### Source records ###

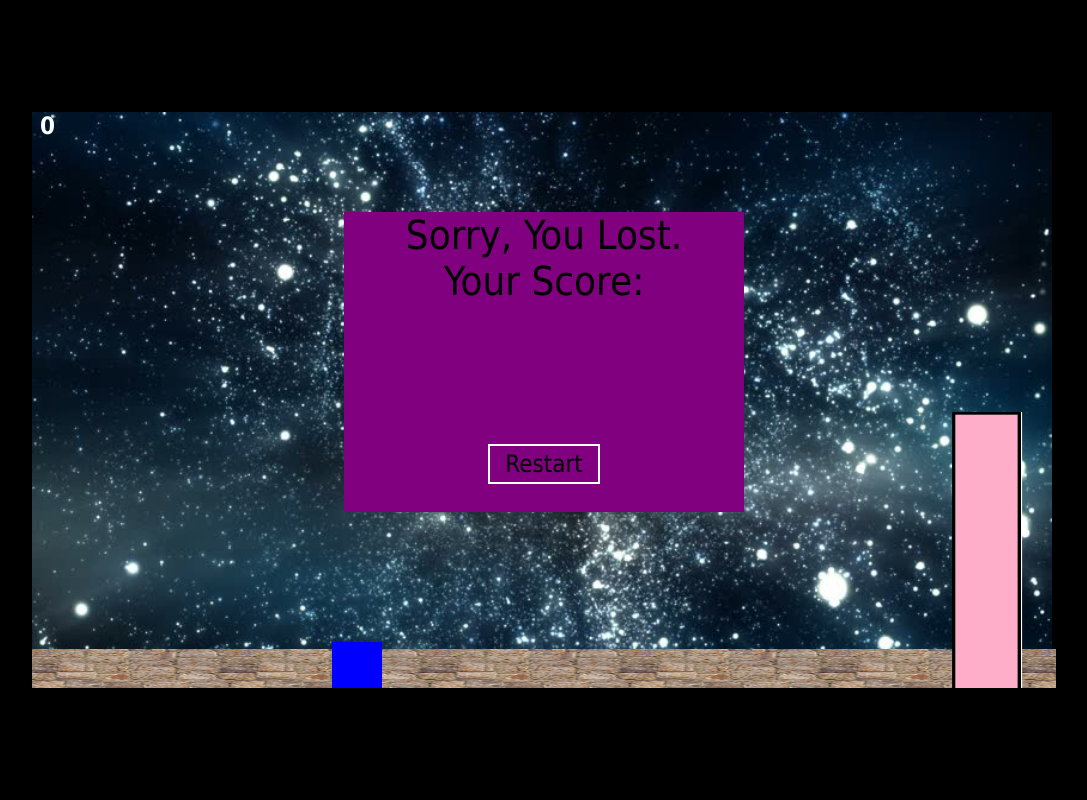
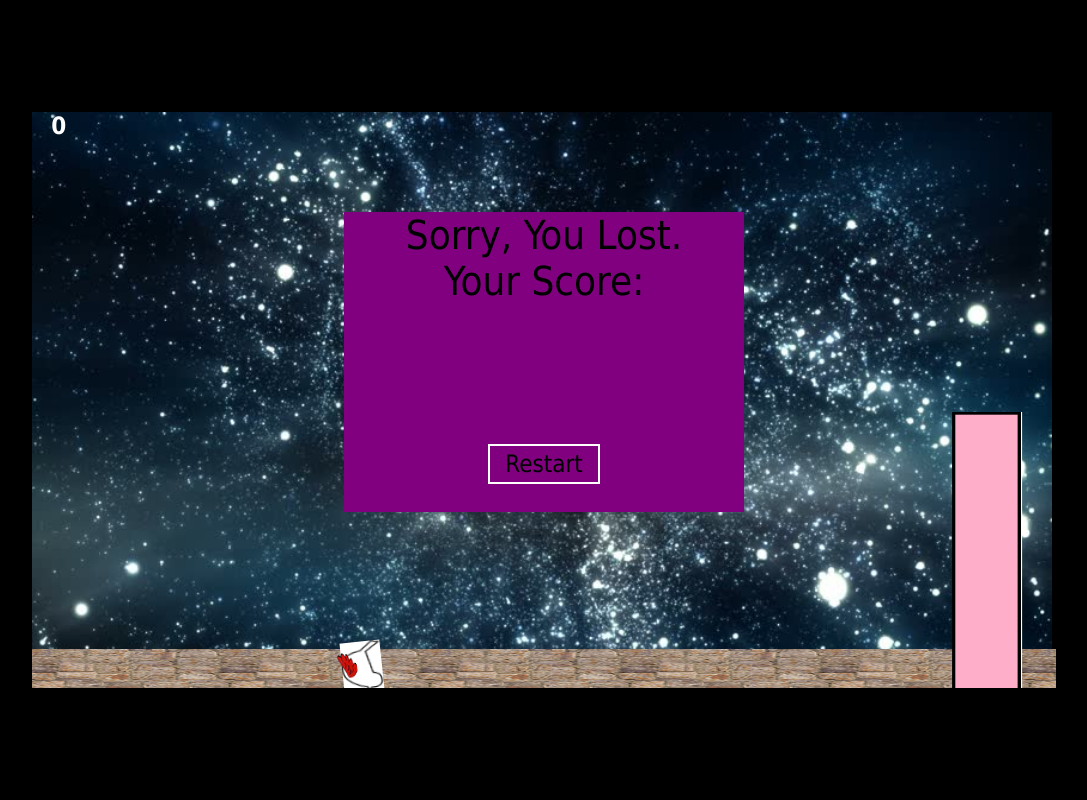
Before and after one commit to berglindoma13/FlappyGame, a website: page app/index.html in a window 1280 px wide. Shown: the whole page, without its empty margins (96-1183 px from the left). Drawn offline with nearby package versions, Linux system fonts and the light colour scheme; files that its build step writes are made by us from their sources.

Commit message:
Bætti við vængjum sem blaka

```diff
--- a/app/index.html
+++ b/app/index.html
@@ -27,7 +27,9 @@
             <div class="Background"></div>
             <div class="DownMovement" id="DownMovement"></div>
 
-            <div class="Player"></div>
+            <div class="Player">
+                <div class="Player-wings"></div>
+            </div>
             <div id="CurrentScore">0</div>
 
             <div class="Pipe" id="pipe1"></div>
--- a/app/scripts/player.js
+++ b/app/scripts/player.js
@@ -15,6 +15,7 @@ window.Player = (function() {
 		this.el = el;
 		this.game = game;
 		this.pos = { x: 0, y: 0 };
+		this.rotate = 0;
 	};
 
 	/**
@@ -27,19 +28,29 @@ window.Player = (function() {
 	};
 
 	Player.prototype.onFrame = function(delta) {
+		//Festa fuglinn á miðjum skjánum
+		/*if(Controls.keys.space){
+	        this.pos.y = delta * SPEED;
+        }
+        else{
+	        this.pos.y = delta * SPEED;
+        }*/
 
 	    if(Controls.keys.space){
 	        this.pos.y -= delta * SPEED + 2;
+			this.rotate = -40;
         }
         else{
-	        this.pos.y += delta * SPEED;
+	        this.pos.y += delta * SPEED + 0,2;
+			this.rotate += delta * SPEED + 1;
         }
+
 
 
 		this.checkCollisionWithBounds();
 
 		// Update UI
-		this.el.css('transform', 'translate(' + this.pos.x + 'em, ' + this.pos.y + 'em)');
+		this.el.css('transform', 'translate(' + this.pos.x + 'em, ' + this.pos.y + 'em)' + 'rotate(' + this.rotate + 'deg)');
 	};
 
 	Player.prototype.checkCollisionWithBounds = function() {
--- a/app/styles/_player.scss
+++ b/app/styles/_player.scss
@@ -3,10 +3,10 @@
     // Absolutely position entities at 0,0 and use transform to
     // move it around.
     position: absolute;
-    top: 0;
-    left: 0;
-    width: em(50px);
-    height: em(50px);
+    top: 0em;
+    left: 0em;
+    width: 5em;
+    height: 5em;
 
     background: blue;
 }
```
Also changed, not shown: app/images/bird.png (added), app/images/redWings.png (added), app/styles/main.css.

###

§ **Task goal**
Find and count the lines of the data that include the string "left", and report that figure by itself.

§ **Exercise output**
3